Below are the records; copy out every line that holds the word "some".

Change listing data:
-- Opening Marker --
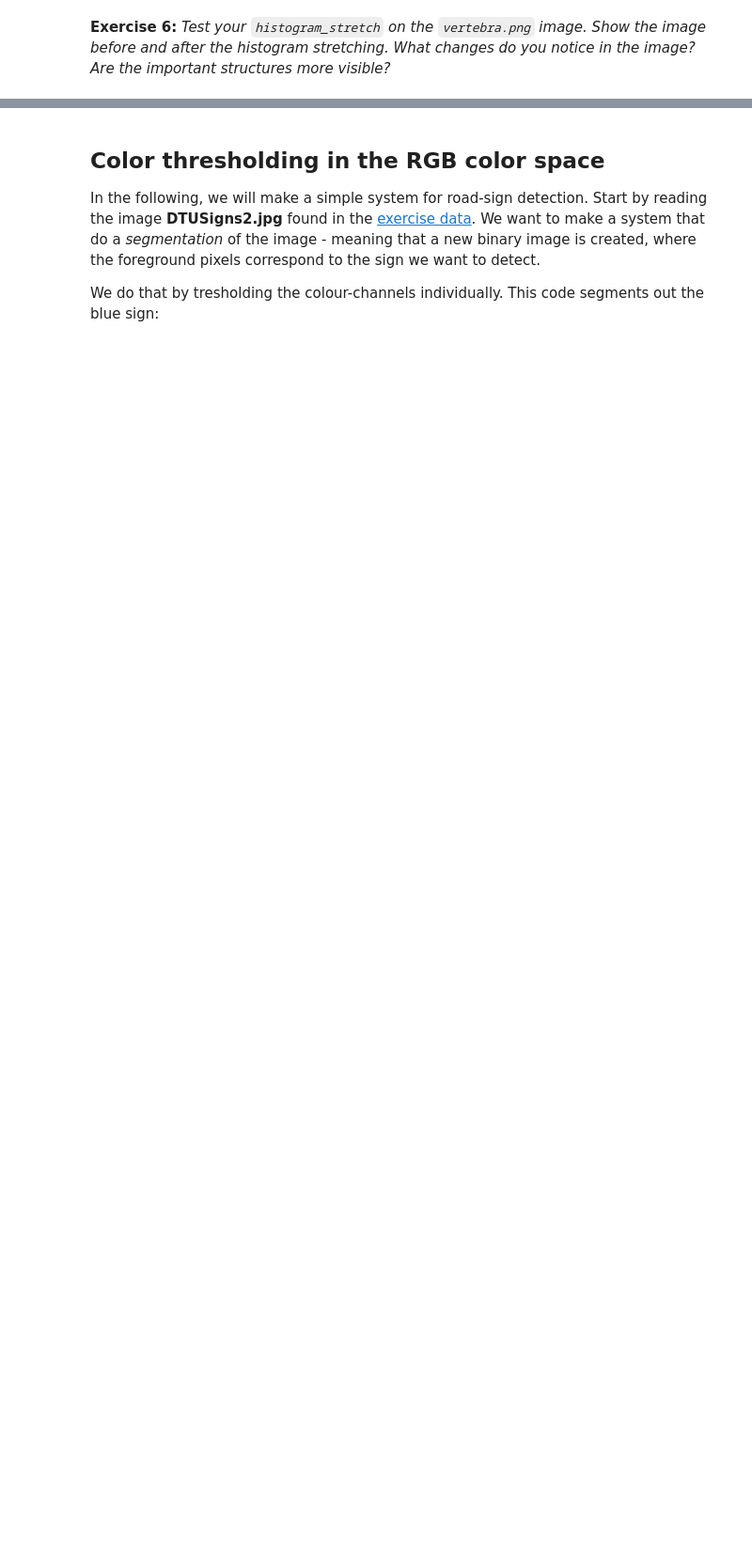
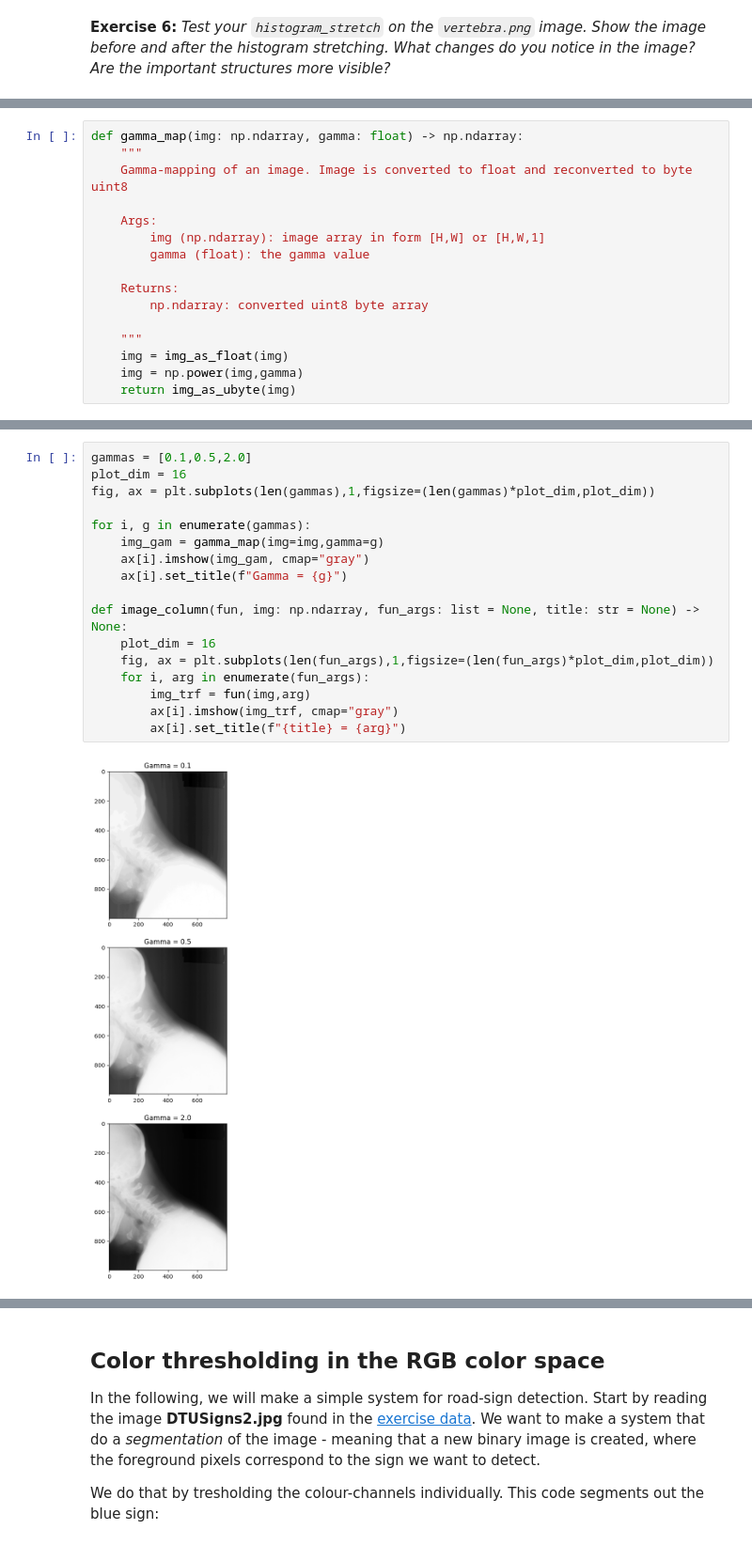
Before and after one commit to ludvikpet/02503-grind, a Jupyter notebook: max/exercises/ex3-PixelwiseOperations/src/ex3.ipynb, the cells around one changed output, grey strips where cells are left out. Shown at 94% size. Cells and saved outputs as stored; diff of their text form; blank space fills up the shorter version.

```diff
--- a/max/exercises/ex3-PixelwiseOperations/src/ex3.ipynb
+++ b/max/exercises/ex3-PixelwiseOperations/src/ex3.ipynb
@@ -115,0 +167,16 @@ Now we will try to implement some functions that can seperate an image into *seg
+# %%
+def gamma_map(img: np.ndarray, gamma: float) -> np.ndarray:
+    """
+    Gamma-mapping of an image. Image is converted to float and reconverted to byte uint8
+
+    Args:
+        img (np.ndarray): image array in form [H,W] or [H,W,1]
+        gamma (float): the gamma value
+
+    Returns:
+        np.ndarray: converted uint8 byte array
+
+    """
+    img = img_as_float(img)
+    img = np.power(img,gamma)
+    return img_as_ubyte(img)
@@ -115,0 +185,19 @@ Now we will try to implement some functions that can seperate an image into *seg
+# %%
+gammas = [0.1,0.5,2.0]
+plot_dim = 16
+fig, ax = plt.subplots(len(gammas),1,figsize=(len(gammas)*plot_dim,plot_dim))
+
+for i, g in enumerate(gammas):
+    img_gam = gamma_map(img=img,gamma=g)
+    ax[i].imshow(img_gam, cmap="gray")
+    ax[i].set_title(f"Gamma = {g}")
+
+def image_column(fun, img: np.ndarray, fun_args: list = None, title: str = None) -> None:
+    plot_dim = 16
+    fig, ax = plt.subplots(len(fun_args),1,figsize=(len(fun_args)*plot_dim,plot_dim))
+    for i, arg in enumerate(fun_args):
+        img_trf = fun(img,arg)
+        ax[i].imshow(img_trf, cmap="gray")
+        ax[i].set_title(f"{title} = {arg}")
+# %% [output]
+[figure, added]
```
Also changed, not shown: parts of 28 cells of this notebook, 25 other files.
-- Closing Marker --
- **Response box**
@@ -115,0 +167,16 @@ Now we will try to implement some functions that can seperate an image into *seg
@@ -115,0 +185,19 @@ Now we will try to implement some functions that can seperate an image into *seg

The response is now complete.